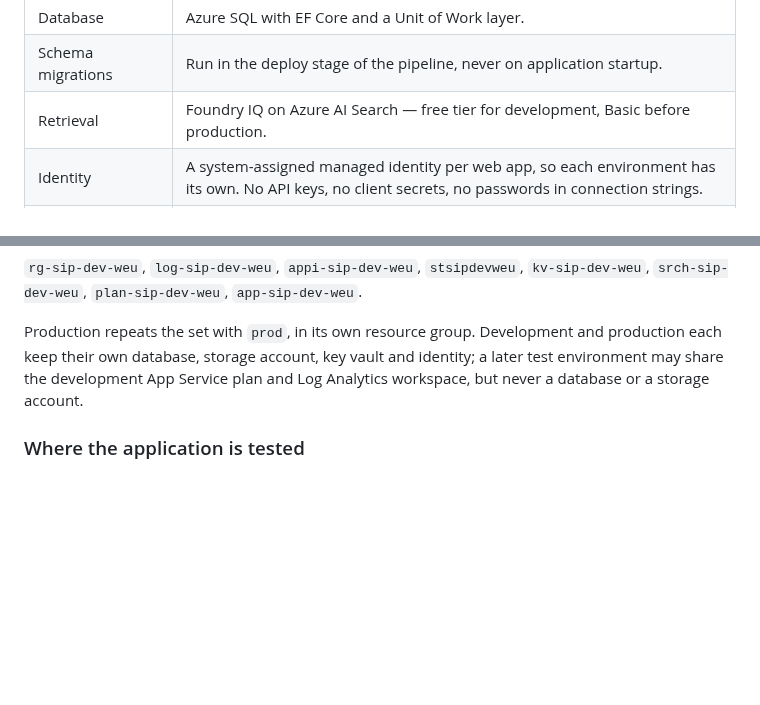
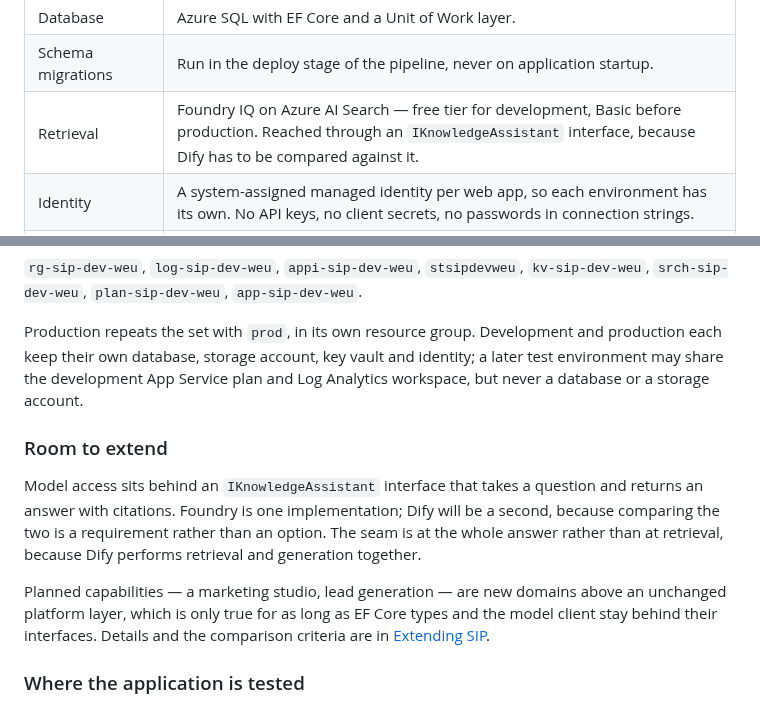
Before and after one commit to arryaetil/sip-poc, a Markdown page: README.md, 2 parts joined by grey strips. Drawn GitHub-style; blank space fills up the shorter version.

```diff
--- a/README.md
+++ b/README.md
@@ -40,7 +40,7 @@ environment is created by following the
 | Region | West Europe for every resource. It supports agentic retrieval and the semantic ranker on the AI Search free tier; North Europe is closed to new search services. |
 | Database | Azure SQL with EF Core and a Unit of Work layer. |
 | Schema migrations | Run in the deploy stage of the pipeline, never on application startup. |
-| Retrieval | Foundry IQ on Azure AI Search — free tier for development, Basic before production. |
+| Retrieval | Foundry IQ on Azure AI Search — free tier for development, Basic before production. Reached through an `IKnowledgeAssistant` interface, because Dify has to be compared against it. |
 | Identity | A system-assigned managed identity per web app, so each environment has its own. No API keys, no client secrets, no passwords in connection strings. |
 | Deploy cadence | At most two deploys per day, behind a manual approval on the `sip-dev` environment. |
 
@@ -117,6 +117,19 @@ Production repeats the set with `prod`, in its own resource group. Development
 and production each keep their own database, storage account, key vault and
 identity; a later test environment may share the development App Service plan
 and Log Analytics workspace, but never a database or a storage account.
+
+### Room to extend
+
+Model access sits behind an `IKnowledgeAssistant` interface that takes a question
+and returns an answer with citations. Foundry is one implementation; Dify will be
+a second, because comparing the two is a requirement rather than an option. The
+seam is at the whole answer rather than at retrieval, because Dify performs
+retrieval and generation together.
+
+Planned capabilities — a marketing studio, lead generation — are new domains
+above an unchanged platform layer, which is only true for as long as EF Core
+types and the model client stay behind their interfaces. Details and the
+comparison criteria are in [Extending SIP](docs/EXTENSIBILITY.md).
 
 ### Where the application is tested
 
```
Also changed, not shown: docs/EXTENSIBILITY.md (added, +135 -0 lines).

:: Instructions for the task ::
If a line in the data above includes the string "environment", copy it.

:: Final answer ::
@@ -40,7 +40,7 @@ environment is created by following the
 | Identity | A system-assigned managed identity per web app, so each environment has its own. No API keys, no client secrets, no passwords in connection strings. |
 | Deploy cadence | At most two deploys per day, behind a manual approval on the `sip-dev` environment. |
 identity; a later test environment may share the development App Service plan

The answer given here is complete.